» **PROVIDED INFORMATION**:
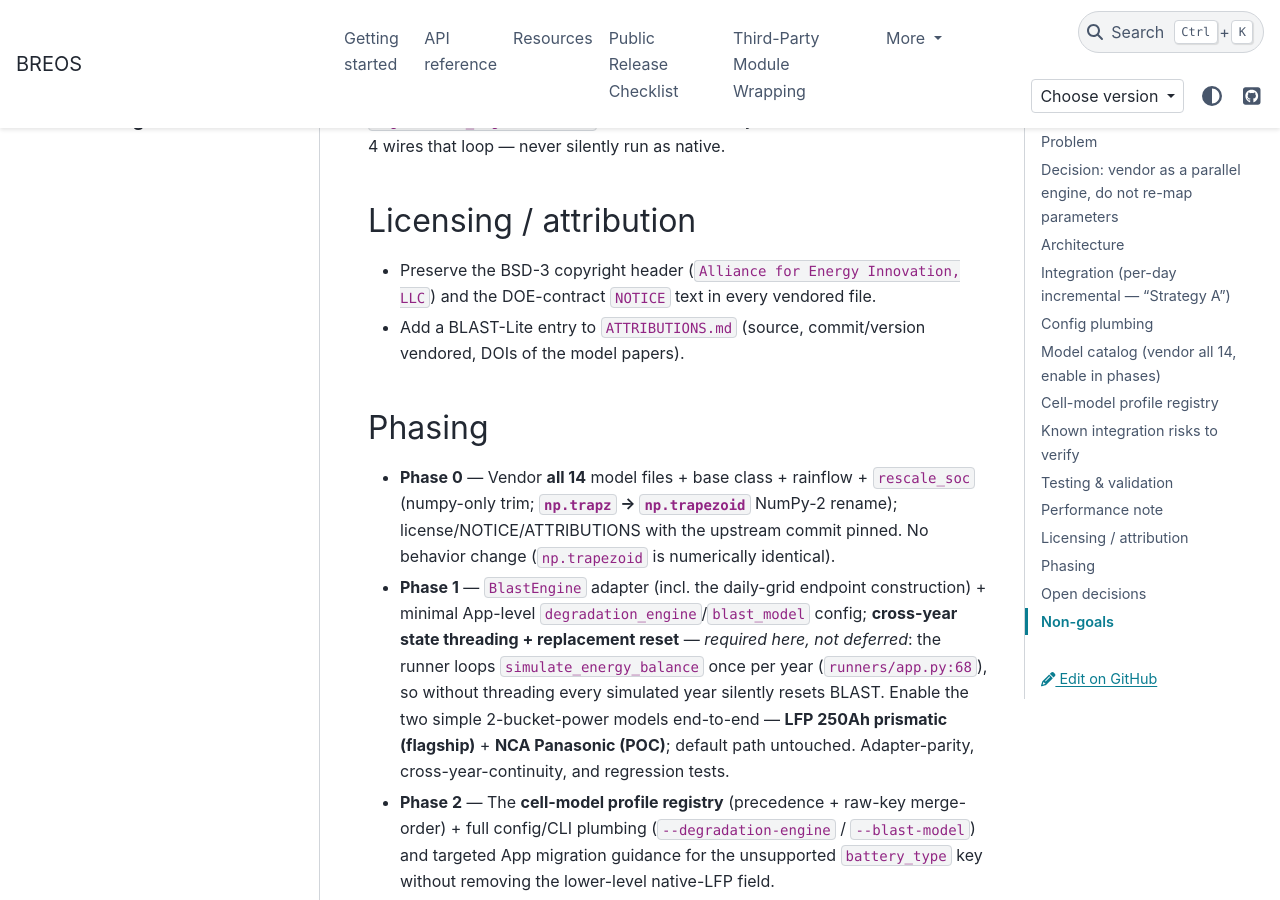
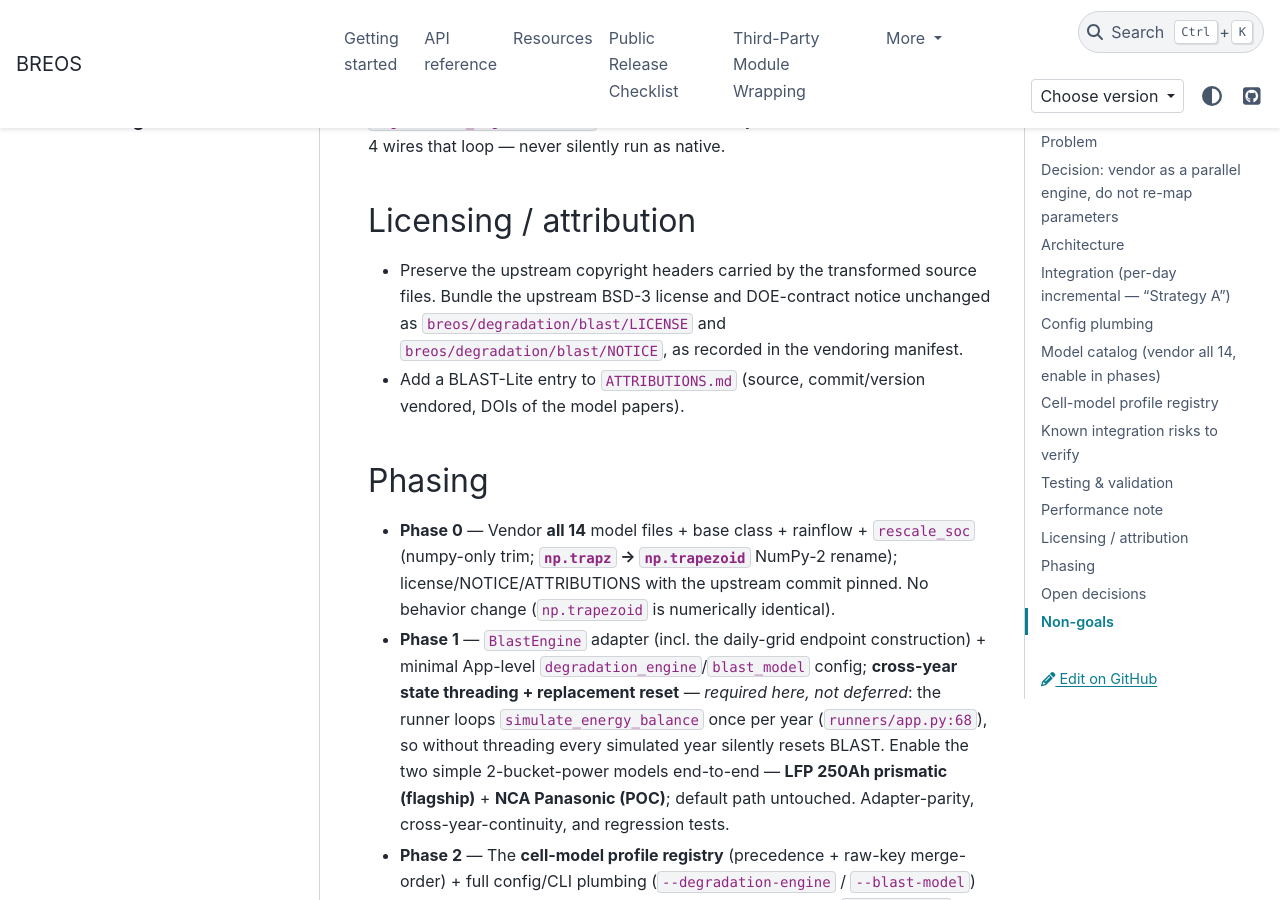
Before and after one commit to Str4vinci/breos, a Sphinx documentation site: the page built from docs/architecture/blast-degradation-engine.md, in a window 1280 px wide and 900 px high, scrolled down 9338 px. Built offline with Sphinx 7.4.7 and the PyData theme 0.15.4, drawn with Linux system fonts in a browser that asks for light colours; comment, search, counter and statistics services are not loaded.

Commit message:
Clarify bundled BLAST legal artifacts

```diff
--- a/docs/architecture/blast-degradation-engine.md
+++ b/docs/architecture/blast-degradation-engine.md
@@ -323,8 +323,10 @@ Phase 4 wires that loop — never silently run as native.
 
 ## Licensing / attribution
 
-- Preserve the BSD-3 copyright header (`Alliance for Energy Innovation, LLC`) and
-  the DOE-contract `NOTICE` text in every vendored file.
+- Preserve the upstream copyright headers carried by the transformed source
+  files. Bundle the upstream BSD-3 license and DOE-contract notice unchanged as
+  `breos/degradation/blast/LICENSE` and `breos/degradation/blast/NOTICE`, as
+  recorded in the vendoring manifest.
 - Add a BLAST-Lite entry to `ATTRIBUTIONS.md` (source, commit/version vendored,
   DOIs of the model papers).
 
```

» **WORK TO COMPLETE**: Everything in the entries must be written out exactly; the pictures stay out.

» **TASK RESULT**:
Before and after one commit to Str4vinci/breos, a Sphinx documentation site: the page built from docs/architecture/blast-degradation-engine.md, in a window 1280 px wide and 900 px high, scrolled down 9338 px. Built offline with Sphinx 7.4.7 and the PyData theme 0.15.4, drawn with Linux system fonts in a browser that asks for light colours; comment, search, counter and statistics services are not loaded.

Commit message:
Clarify bundled BLAST legal artifacts

```diff
--- a/docs/architecture/blast-degradation-engine.md
+++ b/docs/architecture/blast-degradation-engine.md
@@ -323,8 +323,10 @@ Phase 4 wires that loop — never silently run as native.
 
 ## Licensing / attribution
 
-- Preserve the BSD-3 copyright header (`Alliance for Energy Innovation, LLC`) and
-  the DOE-contract `NOTICE` text in every vendored file.
+- Preserve the upstream copyright headers carried by the transformed source
+  files. Bundle the upstream BSD-3 license and DOE-contract notice unchanged as
+  `breos/degradation/blast/LICENSE` and `breos/degradation/blast/NOTICE`, as
+  recorded in the vendoring manifest.
 - Add a BLAST-Lite entry to `ATTRIBUTIONS.md` (source, commit/version vendored,
   DOIs of the model papers).
 
```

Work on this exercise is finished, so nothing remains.